*TASK OBJECTIVE:* Images excluded, reproduce each line of the records exactly as it stands.

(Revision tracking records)
•••••
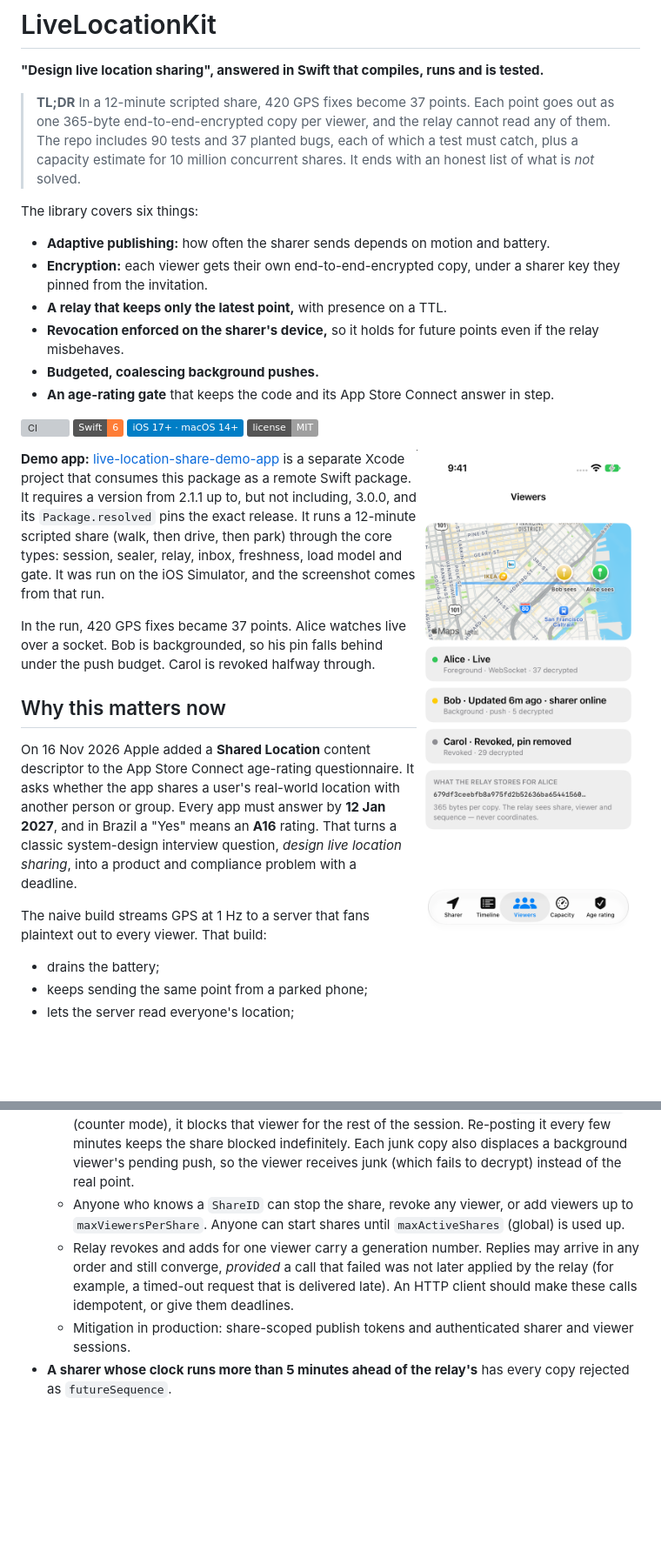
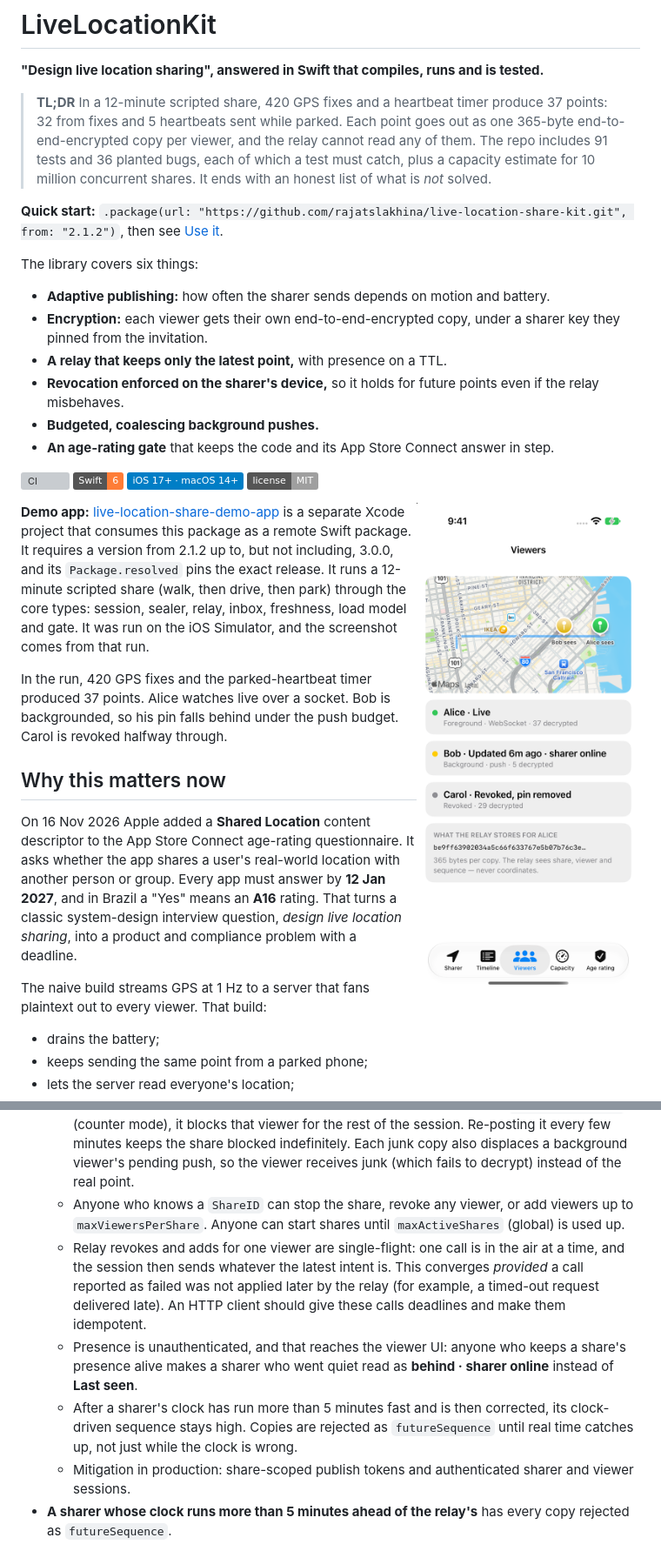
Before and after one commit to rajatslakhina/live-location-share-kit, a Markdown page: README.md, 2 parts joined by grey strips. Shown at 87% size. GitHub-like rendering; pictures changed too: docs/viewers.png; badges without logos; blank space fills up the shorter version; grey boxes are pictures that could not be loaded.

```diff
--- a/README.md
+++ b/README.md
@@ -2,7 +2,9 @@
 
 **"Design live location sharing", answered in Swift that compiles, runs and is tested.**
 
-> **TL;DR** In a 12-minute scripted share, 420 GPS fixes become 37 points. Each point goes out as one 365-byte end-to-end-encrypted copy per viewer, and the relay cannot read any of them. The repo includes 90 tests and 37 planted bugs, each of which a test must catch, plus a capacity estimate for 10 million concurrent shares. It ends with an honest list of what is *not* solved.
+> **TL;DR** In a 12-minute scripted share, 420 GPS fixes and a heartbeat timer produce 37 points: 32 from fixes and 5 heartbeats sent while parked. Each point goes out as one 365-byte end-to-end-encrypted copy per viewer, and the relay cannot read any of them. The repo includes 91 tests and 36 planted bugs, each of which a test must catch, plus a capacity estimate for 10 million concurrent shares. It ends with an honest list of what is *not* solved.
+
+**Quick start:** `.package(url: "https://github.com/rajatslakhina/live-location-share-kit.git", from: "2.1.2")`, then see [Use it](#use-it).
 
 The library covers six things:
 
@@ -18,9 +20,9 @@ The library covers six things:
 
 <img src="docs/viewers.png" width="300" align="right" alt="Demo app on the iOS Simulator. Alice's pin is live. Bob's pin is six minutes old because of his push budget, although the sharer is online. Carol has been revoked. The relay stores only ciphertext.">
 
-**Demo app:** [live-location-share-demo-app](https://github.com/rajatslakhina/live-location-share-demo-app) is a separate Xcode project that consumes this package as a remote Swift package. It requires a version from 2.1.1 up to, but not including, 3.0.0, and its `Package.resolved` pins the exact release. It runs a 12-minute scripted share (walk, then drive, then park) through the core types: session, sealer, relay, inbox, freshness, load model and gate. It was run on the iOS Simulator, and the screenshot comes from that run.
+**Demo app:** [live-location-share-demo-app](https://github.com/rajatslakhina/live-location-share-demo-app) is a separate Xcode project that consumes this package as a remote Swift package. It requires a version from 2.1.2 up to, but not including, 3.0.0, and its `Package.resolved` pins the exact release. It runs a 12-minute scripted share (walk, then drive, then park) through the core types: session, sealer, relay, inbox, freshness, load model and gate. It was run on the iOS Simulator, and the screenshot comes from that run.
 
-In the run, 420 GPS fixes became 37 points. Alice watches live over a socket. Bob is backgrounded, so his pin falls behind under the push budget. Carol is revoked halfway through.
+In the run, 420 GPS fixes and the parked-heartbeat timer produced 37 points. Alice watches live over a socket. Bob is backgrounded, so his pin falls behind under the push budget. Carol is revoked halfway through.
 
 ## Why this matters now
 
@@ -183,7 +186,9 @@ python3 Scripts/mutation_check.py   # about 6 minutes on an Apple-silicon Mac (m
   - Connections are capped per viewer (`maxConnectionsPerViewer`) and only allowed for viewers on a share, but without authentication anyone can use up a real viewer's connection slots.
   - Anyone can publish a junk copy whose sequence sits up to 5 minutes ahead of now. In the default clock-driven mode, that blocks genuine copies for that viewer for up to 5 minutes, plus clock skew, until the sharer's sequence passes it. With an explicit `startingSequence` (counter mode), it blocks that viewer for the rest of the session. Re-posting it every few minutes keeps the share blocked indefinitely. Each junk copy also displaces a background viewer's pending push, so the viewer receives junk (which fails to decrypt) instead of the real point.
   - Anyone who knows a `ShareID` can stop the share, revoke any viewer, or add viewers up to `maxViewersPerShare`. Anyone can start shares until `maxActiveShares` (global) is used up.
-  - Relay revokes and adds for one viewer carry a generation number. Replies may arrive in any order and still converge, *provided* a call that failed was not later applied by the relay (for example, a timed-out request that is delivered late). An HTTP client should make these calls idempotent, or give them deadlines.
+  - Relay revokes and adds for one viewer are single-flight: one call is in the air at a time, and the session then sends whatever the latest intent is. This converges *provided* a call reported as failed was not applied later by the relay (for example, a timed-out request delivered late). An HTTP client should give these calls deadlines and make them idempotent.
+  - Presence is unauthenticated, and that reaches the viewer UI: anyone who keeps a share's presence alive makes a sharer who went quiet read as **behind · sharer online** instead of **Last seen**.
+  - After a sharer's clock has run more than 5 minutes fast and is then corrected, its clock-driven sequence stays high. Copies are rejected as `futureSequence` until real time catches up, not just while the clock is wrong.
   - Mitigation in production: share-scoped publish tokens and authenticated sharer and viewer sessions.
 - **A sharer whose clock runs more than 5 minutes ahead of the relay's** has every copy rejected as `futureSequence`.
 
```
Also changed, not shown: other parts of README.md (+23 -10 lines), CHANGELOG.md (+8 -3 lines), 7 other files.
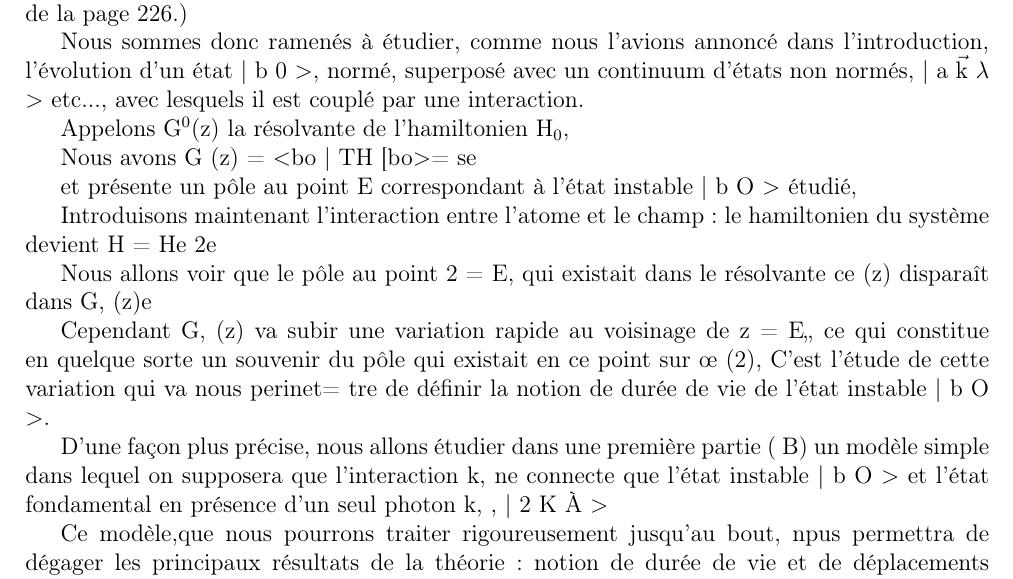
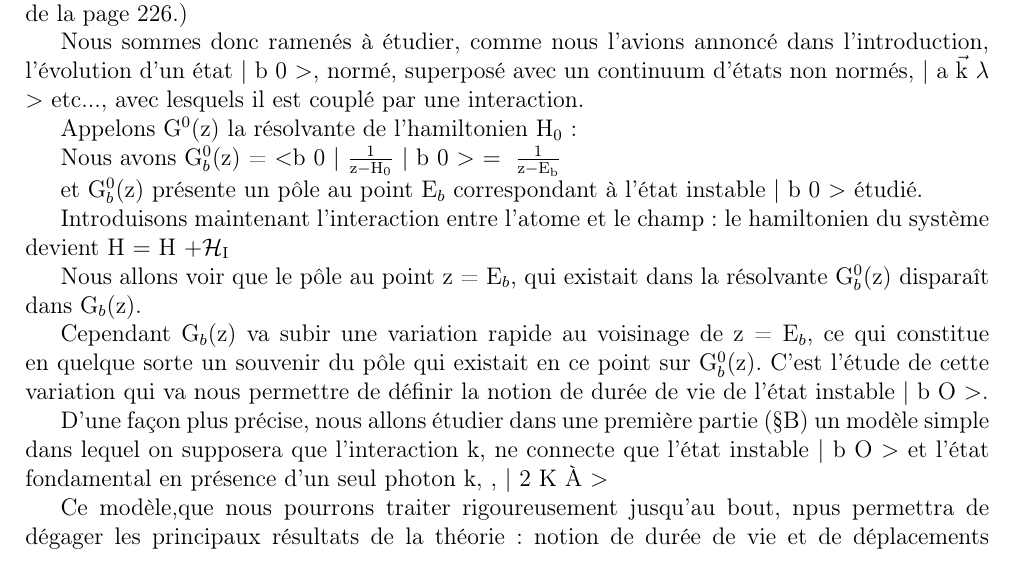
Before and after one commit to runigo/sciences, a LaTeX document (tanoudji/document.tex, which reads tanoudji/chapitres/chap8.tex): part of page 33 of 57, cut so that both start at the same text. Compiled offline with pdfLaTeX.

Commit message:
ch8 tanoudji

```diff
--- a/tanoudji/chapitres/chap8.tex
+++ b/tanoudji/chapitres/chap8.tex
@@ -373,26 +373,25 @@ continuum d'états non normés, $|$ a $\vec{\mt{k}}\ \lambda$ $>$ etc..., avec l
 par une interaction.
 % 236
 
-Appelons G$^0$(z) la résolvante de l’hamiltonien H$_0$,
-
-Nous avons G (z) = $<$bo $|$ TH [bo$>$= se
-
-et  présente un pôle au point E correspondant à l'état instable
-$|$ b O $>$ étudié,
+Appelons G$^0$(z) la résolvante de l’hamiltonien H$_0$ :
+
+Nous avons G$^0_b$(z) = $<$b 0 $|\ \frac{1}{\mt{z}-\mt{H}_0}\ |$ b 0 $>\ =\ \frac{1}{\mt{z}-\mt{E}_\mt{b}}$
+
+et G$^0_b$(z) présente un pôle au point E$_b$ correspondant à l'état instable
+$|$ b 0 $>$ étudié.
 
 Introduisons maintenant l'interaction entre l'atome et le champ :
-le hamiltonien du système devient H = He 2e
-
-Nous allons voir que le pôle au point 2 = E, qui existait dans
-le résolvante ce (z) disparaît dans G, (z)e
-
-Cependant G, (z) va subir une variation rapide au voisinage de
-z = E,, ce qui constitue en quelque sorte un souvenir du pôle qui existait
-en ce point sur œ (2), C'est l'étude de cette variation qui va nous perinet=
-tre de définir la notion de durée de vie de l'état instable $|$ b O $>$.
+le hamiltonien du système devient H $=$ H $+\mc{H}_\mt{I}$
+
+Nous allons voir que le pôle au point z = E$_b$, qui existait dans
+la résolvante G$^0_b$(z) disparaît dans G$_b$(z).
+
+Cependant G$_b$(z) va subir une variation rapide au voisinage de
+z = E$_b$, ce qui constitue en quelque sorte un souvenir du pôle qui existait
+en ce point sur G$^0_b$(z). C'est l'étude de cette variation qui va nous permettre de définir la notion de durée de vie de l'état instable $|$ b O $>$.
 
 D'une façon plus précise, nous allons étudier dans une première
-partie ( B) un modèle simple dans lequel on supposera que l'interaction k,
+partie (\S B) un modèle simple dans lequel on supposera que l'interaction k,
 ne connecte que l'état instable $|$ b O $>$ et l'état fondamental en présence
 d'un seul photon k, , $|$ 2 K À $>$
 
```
•••••
*PROBLEM SOLUTION:*
Before and after one commit to rajatslakhina/live-location-share-kit, a Markdown page: README.md, 2 parts joined by grey strips. Shown at 87% size. GitHub-like rendering; pictures changed too: docs/viewers.png; badges without logos; blank space fills up the shorter version; grey boxes are pictures that could not be loaded.

```diff
--- a/README.md
+++ b/README.md
@@ -2,7 +2,9 @@
 
 **"Design live location sharing", answered in Swift that compiles, runs and is tested.**
 
-> **TL;DR** In a 12-minute scripted share, 420 GPS fixes become 37 points. Each point goes out as one 365-byte end-to-end-encrypted copy per viewer, and the relay cannot read any of them. The repo includes 90 tests and 37 planted bugs, each of which a test must catch, plus a capacity estimate for 10 million concurrent shares. It ends with an honest list of what is *not* solved.
+> **TL;DR** In a 12-minute scripted share, 420 GPS fixes and a heartbeat timer produce 37 points: 32 from fixes and 5 heartbeats sent while parked. Each point goes out as one 365-byte end-to-end-encrypted copy per viewer, and the relay cannot read any of them. The repo includes 91 tests and 36 planted bugs, each of which a test must catch, plus a capacity estimate for 10 million concurrent shares. It ends with an honest list of what is *not* solved.
+
+**Quick start:** `.package(url: "https://github.com/rajatslakhina/live-location-share-kit.git", from: "2.1.2")`, then see [Use it](#use-it).
 
 The library covers six things:
 
@@ -18,9 +20,9 @@ The library covers six things:
 
 <img src="docs/viewers.png" width="300" align="right" alt="Demo app on the iOS Simulator. Alice's pin is live. Bob's pin is six minutes old because of his push budget, although the sharer is online. Carol has been revoked. The relay stores only ciphertext.">
 
-**Demo app:** [live-location-share-demo-app](https://github.com/rajatslakhina/live-location-share-demo-app) is a separate Xcode project that consumes this package as a remote Swift package. It requires a version from 2.1.1 up to, but not including, 3.0.0, and its `Package.resolved` pins the exact release. It runs a 12-minute scripted share (walk, then drive, then park) through the core types: session, sealer, relay, inbox, freshness, load model and gate. It was run on the iOS Simulator, and the screenshot comes from that run.
+**Demo app:** [live-location-share-demo-app](https://github.com/rajatslakhina/live-location-share-demo-app) is a separate Xcode project that consumes this package as a remote Swift package. It requires a version from 2.1.2 up to, but not including, 3.0.0, and its `Package.resolved` pins the exact release. It runs a 12-minute scripted share (walk, then drive, then park) through the core types: session, sealer, relay, inbox, freshness, load model and gate. It was run on the iOS Simulator, and the screenshot comes from that run.
 
-In the run, 420 GPS fixes became 37 points. Alice watches live over a socket. Bob is backgrounded, so his pin falls behind under the push budget. Carol is revoked halfway through.
+In the run, 420 GPS fixes and the parked-heartbeat timer produced 37 points. Alice watches live over a socket. Bob is backgrounded, so his pin falls behind under the push budget. Carol is revoked halfway through.
 
 ## Why this matters now
 
@@ -183,7 +186,9 @@ python3 Scripts/mutation_check.py   # about 6 minutes on an Apple-silicon Mac (m
   - Connections are capped per viewer (`maxConnectionsPerViewer`) and only allowed for viewers on a share, but without authentication anyone can use up a real viewer's connection slots.
   - Anyone can publish a junk copy whose sequence sits up to 5 minutes ahead of now. In the default clock-driven mode, that blocks genuine copies for that viewer for up to 5 minutes, plus clock skew, until the sharer's sequence passes it. With an explicit `startingSequence` (counter mode), it blocks that viewer for the rest of the session. Re-posting it every few minutes keeps the share blocked indefinitely. Each junk copy also displaces a background viewer's pending push, so the viewer receives junk (which fails to decrypt) instead of the real point.
   - Anyone who knows a `ShareID` can stop the share, revoke any viewer, or add viewers up to `maxViewersPerShare`. Anyone can start shares until `maxActiveShares` (global) is used up.
-  - Relay revokes and adds for one viewer carry a generation number. Replies may arrive in any order and still converge, *provided* a call that failed was not later applied by the relay (for example, a timed-out request that is delivered late). An HTTP client should make these calls idempotent, or give them deadlines.
+  - Relay revokes and adds for one viewer are single-flight: one call is in the air at a time, and the session then sends whatever the latest intent is. This converges *provided* a call reported as failed was not applied later by the relay (for example, a timed-out request delivered late). An HTTP client should give these calls deadlines and make them idempotent.
+  - Presence is unauthenticated, and that reaches the viewer UI: anyone who keeps a share's presence alive makes a sharer who went quiet read as **behind · sharer online** instead of **Last seen**.
+  - After a sharer's clock has run more than 5 minutes fast and is then corrected, its clock-driven sequence stays high. Copies are rejected as `futureSequence` until real time catches up, not just while the clock is wrong.
   - Mitigation in production: share-scoped publish tokens and authenticated sharer and viewer sessions.
 - **A sharer whose clock runs more than 5 minutes ahead of the relay's** has every copy rejected as `futureSequence`.
 
```
Also changed, not shown: other parts of README.md (+23 -10 lines), CHANGELOG.md (+8 -3 lines), 7 other files.
Before and after one commit to runigo/sciences, a LaTeX document (tanoudji/document.tex, which reads tanoudji/chapitres/chap8.tex): part of page 33 of 57, cut so that both start at the same text. Compiled offline with pdfLaTeX.

Commit message:
ch8 tanoudji

```diff
--- a/tanoudji/chapitres/chap8.tex
+++ b/tanoudji/chapitres/chap8.tex
@@ -373,26 +373,25 @@ continuum d'états non normés, $|$ a $\vec{\mt{k}}\ \lambda$ $>$ etc..., avec l
 par une interaction.
 % 236
 
-Appelons G$^0$(z) la résolvante de l’hamiltonien H$_0$,
-
-Nous avons G (z) = $<$bo $|$ TH [bo$>$= se
-
-et  présente un pôle au point E correspondant à l'état instable
-$|$ b O $>$ étudié,
+Appelons G$^0$(z) la résolvante de l’hamiltonien H$_0$ :
+
+Nous avons G$^0_b$(z) = $<$b 0 $|\ \frac{1}{\mt{z}-\mt{H}_0}\ |$ b 0 $>\ =\ \frac{1}{\mt{z}-\mt{E}_\mt{b}}$
+
+et G$^0_b$(z) présente un pôle au point E$_b$ correspondant à l'état instable
+$|$ b 0 $>$ étudié.
 
 Introduisons maintenant l'interaction entre l'atome et le champ :
-le hamiltonien du système devient H = He 2e
-
-Nous allons voir que le pôle au point 2 = E, qui existait dans
-le résolvante ce (z) disparaît dans G, (z)e
-
-Cependant G, (z) va subir une variation rapide au voisinage de
-z = E,, ce qui constitue en quelque sorte un souvenir du pôle qui existait
-en ce point sur œ (2), C'est l'étude de cette variation qui va nous perinet=
-tre de définir la notion de durée de vie de l'état instable $|$ b O $>$.
+le hamiltonien du système devient H $=$ H $+\mc{H}_\mt{I}$
+
+Nous allons voir que le pôle au point z = E$_b$, qui existait dans
+la résolvante G$^0_b$(z) disparaît dans G$_b$(z).
+
+Cependant G$_b$(z) va subir une variation rapide au voisinage de
+z = E$_b$, ce qui constitue en quelque sorte un souvenir du pôle qui existait
+en ce point sur G$^0_b$(z). C'est l'étude de cette variation qui va nous permettre de définir la notion de durée de vie de l'état instable $|$ b O $>$.
 
 D'une façon plus précise, nous allons étudier dans une première
-partie ( B) un modèle simple dans lequel on supposera que l'interaction k,
+partie (\S B) un modèle simple dans lequel on supposera que l'interaction k,
 ne connecte que l'état instable $|$ b O $>$ et l'état fondamental en présence
 d'un seul photon k, , $|$ 2 K À $>$
 
```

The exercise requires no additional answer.